That last story is mine and something I keep very close to me as I remember that the pathway to proficiency is not easy, nor is it a smooth process, just like it took time for me to learn how to even position my hands around the crutches or how to even position one foot in front of another. Imagine taking two years to re-learn how to walk and with the occasional stumbling and tripping, being considered well enough to not need any support.

This is what we do with our language programs every year. We require two years in high school, and at the end of those two years, we expect our students to communicate well enough to have a conversation or write with a native speaker or can read something in the target language.
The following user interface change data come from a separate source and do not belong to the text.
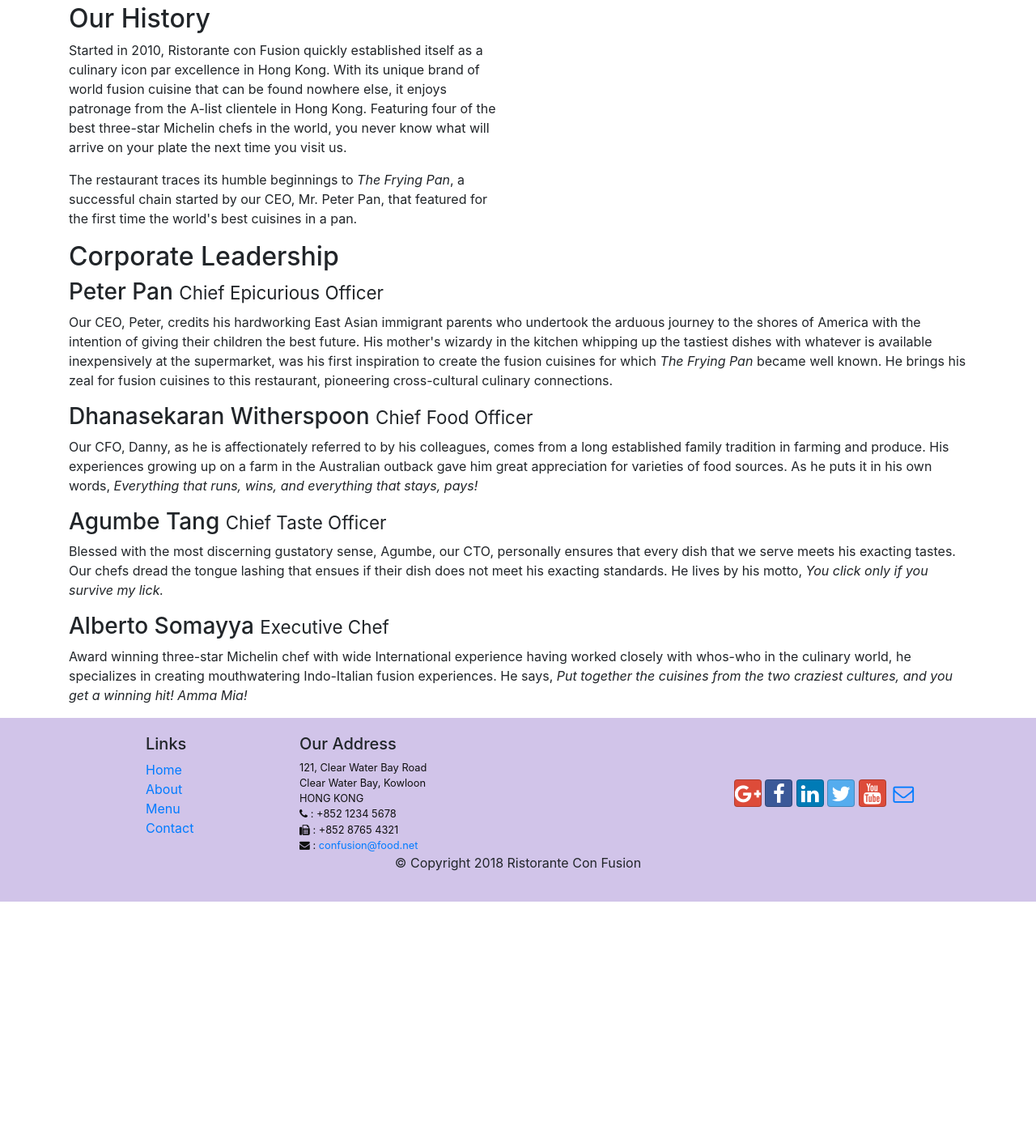
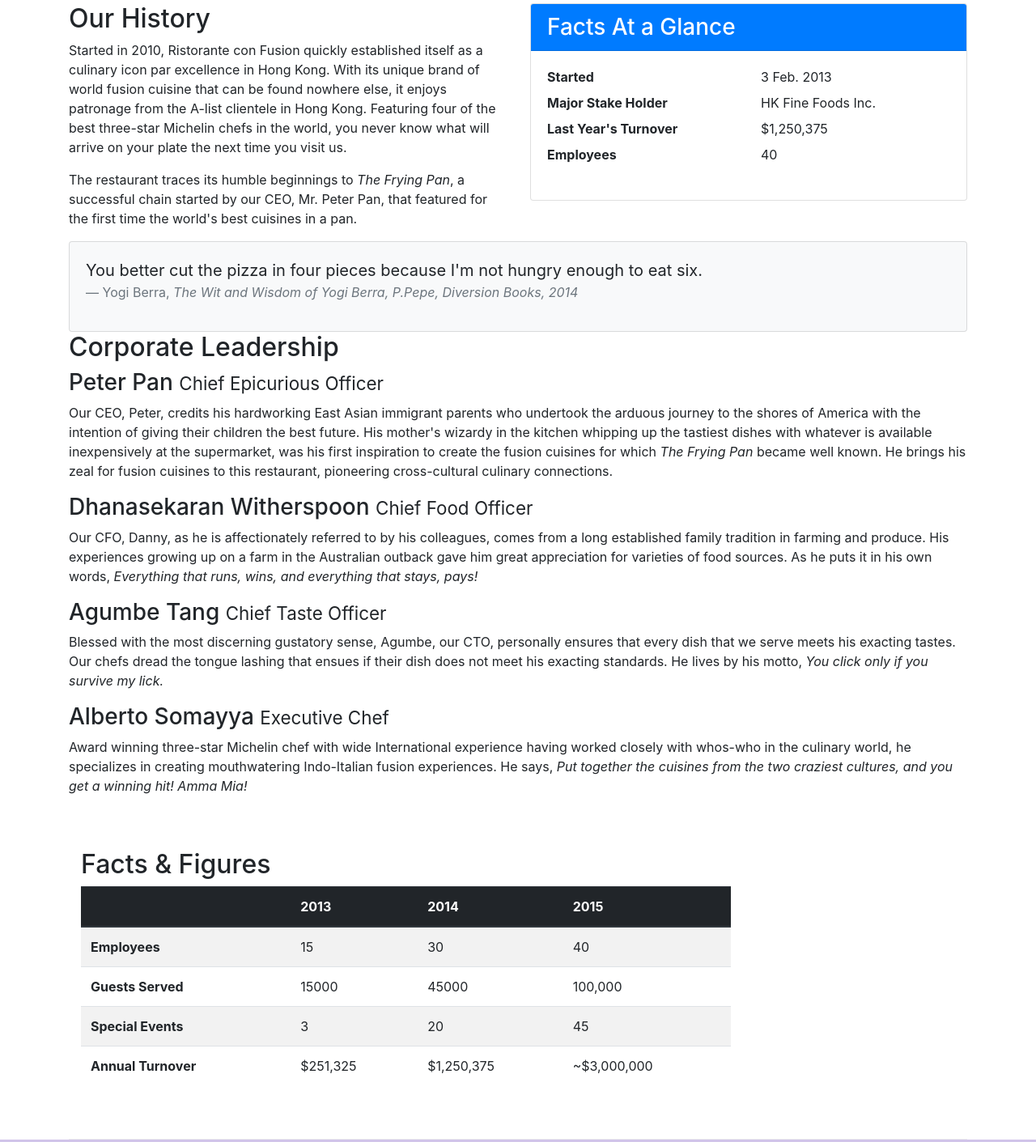
Before and after one commit to Vaskomain/conFusion, a website: page aboutus.html in a window 1280 px wide. Shown: the part 461-1872 px from the top of the page at 81% size. Before the commit the page ends 1575 px from the top, so only its background shows below. Drawn offline with nearby package versions, Linux system fonts and the light colour scheme.

Commit message:
tables and crds

```diff
--- a/aboutus.html
+++ b/aboutus.html
@@ -65,7 +65,36 @@
                 <p>Started in 2010, Ristorante con Fusion quickly established itself as a culinary icon par excellence in Hong Kong. With its unique brand of world fusion cuisine that can be found nowhere else, it enjoys patronage from the A-list clientele in Hong Kong.  Featuring four of the best three-star Michelin chefs in the world, you never know what will arrive on your plate the next time you visit us.</p>
                 <p>The restaurant traces its humble beginnings to <em>The Frying Pan</em>, a successful chain started by our CEO, Mr. Peter Pan, that featured for the first time the world's best cuisines in a pan.</p>
             </div>
-            <div>
+            <div class="col-sm">
+                <div class="card">
+                    <h3 class="card-header bg-primary text-white">Facts At a Glance</h3>
+                    <div class="card-body">
+                        <dl class="row">
+                                <dt class="col-6">Started</dt>
+                                <dd class="col-6">3 Feb. 2013</dd>
+                                <dt class="col-6">Major Stake Holder</dt>
+                                <dd class="col-6">HK Fine Foods Inc.</dd>
+                                <dt class="col-6">Last Year's Turnover</dt>
+                                <dd class="col-6">$1,250,375</dd>
+                                <dt class="col-6">Employees</dt>
+                                <dd class="col-6">40</dd>
+                        </dl>
+                    </div>
+                </div>
+            </div>
+            <div class="col-12">
+                <div class="card card-body bg-light">
+                    <blockquote class="blockquote">
+                        <p class="mb-0">You better cut the pizza in four pieces
+                            because I'm not hungry enough to eat six.
+                        </p>
+                        <footer class="blockquote-footer">Yogi Berra,
+                            <cite title="Source Title">The Wit and Wisdom of
+                                Yogi Berra, P.Pepe, Diversion Books, 2014
+                            </cite>
+                        </footer>
+                    </blockquote>
+                </div>
             </div>
         </div>
 
@@ -82,7 +111,51 @@
                 <h3>Alberto Somayya <small>Executive Chef</small></h3>
                 <p class="d-none d-sm-block">Award winning three-star Michelin chef with wide International experience having worked closely with whos-who in the culinary world, he specializes in creating mouthwatering Indo-Italian fusion experiences. He says, <em>Put together the cuisines from the two craziest cultures, and you get a winning hit! Amma Mia!</em></p>
             </div>
-       </div>
+        </div>
+        <div class="row row-content">
+        <div class="col-12 col-sm-9">
+            <h2>Facts &amp; Figures</h2>
+            <div class="table-responsive">
+                <table class="table table-striped">
+                    <thead class="thead-dark">
+                        <tr>
+                            <th>&nbsp;</th>
+                            <th>2013</th>
+                            <th>2014</th>
+                            <th>2015</th>
+                        </tr>
+                    </thead>
+                    <tbody>
+                        <tr>
+                            <th>Employees</th>
+                            <td>15</td>
+                            <td>30</td>
+                            <td>40</td>
+                        </tr>
+                        <tr>
+                            <th>Guests Served</th>
+                            <td>15000</td>
+                            <td>45000</td>
+                            <td>100,000</td>
+                        </tr>
+                        <tr>
+                            <th>Special Events</th>
+                            <td>3</td>
+                            <td>20</td>
+                            <td>45</td>
+                        </tr>
+                        <tr>
+                            <th>Annual Turnover</th>
+                            <td>$251,325</td>
+                            <td>$1,250,375</td>
+                            <td>~$3,000,000</td>
+                        </tr>
+                    </tbody>
+                </table>
+            </div>
+        </div>
+        <div class="col-12 col-sm-3"></div>
+    </div>
 
     </div>
 
```
Also changed, not shown: contactus.html (+1 -1 lines).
Prof. Iciency is my alter ego who introduces the concept of proficiency to my students at the beginning of the year. I dress up in a cap and gown for the first week of school, so that shock value helps me start tabula rasa with my students so I get to mold them towards proficiency-based instruction. It’s that shock value I need to get them on my side to help them realize that myclass is going to be different. Very different. That my class is performance-based. That I don’t grade; I rate. That I’m not going to do many vocab or grammar quizzes because my focus is on what my students can do: “Show what you know” I always say. Our students need the scaffolding of all the tools we have to offer them to be confident and proficient communicators, but we must remind them of two things:

1.  Speaking a language is spontaneous, and it’s a journey. Life is not scripted. Let’s not keep the language of proficiency hidden from our students as if it’s some sort of secret; rather, let’s share how they’re going to meet their proficiency targets. Push them to speak the language and reinforce the targets along the way.

2.  Secondly, make meaningful goals for your students as far as their proficiency targets. Collaborate with your department, administrators or district coordinators to assess your current program. In my department, we committed to working primarily with performance assessments and a performance assessment/grading mash-up in conjunction with our district coordinator. And break down the end targets in measurable chunks so the students can easily meet those targets at the semester mark and at the end of the year.

For me, the process of working on a portfolio of my work has been instrumental as I journey with my students along the path to proficiency, as I’ve been able to see how my students are all working towards the performance targets by accomplishing the learning targets as we go along. The journey has helped me take into account both sets of targets as I plan my lessons in order to help all of my students grow throughout the school year.

I understand the path to proficiency may seem difficult, but just as there’s a beauty in the redemption in Les Misérables, Rent, Hamilton, and yes, even my own story, there’s also beauty in seeing how our students take what they’ve learned inside our classrooms and apply it in a variety of situations outside of our classrooms.

Paul Jennemann lives in Memphis, Tennessee, with his wife and two sons, where they love to go to the park, go to the zoo, and cook together. He is a high school Spanish teacher and is passionate about target language usage and connecting students with authentic resources in the target language. Paul frequently shares his reflections on the Path 2 Proficiency and can be found on Twitter: @profepj3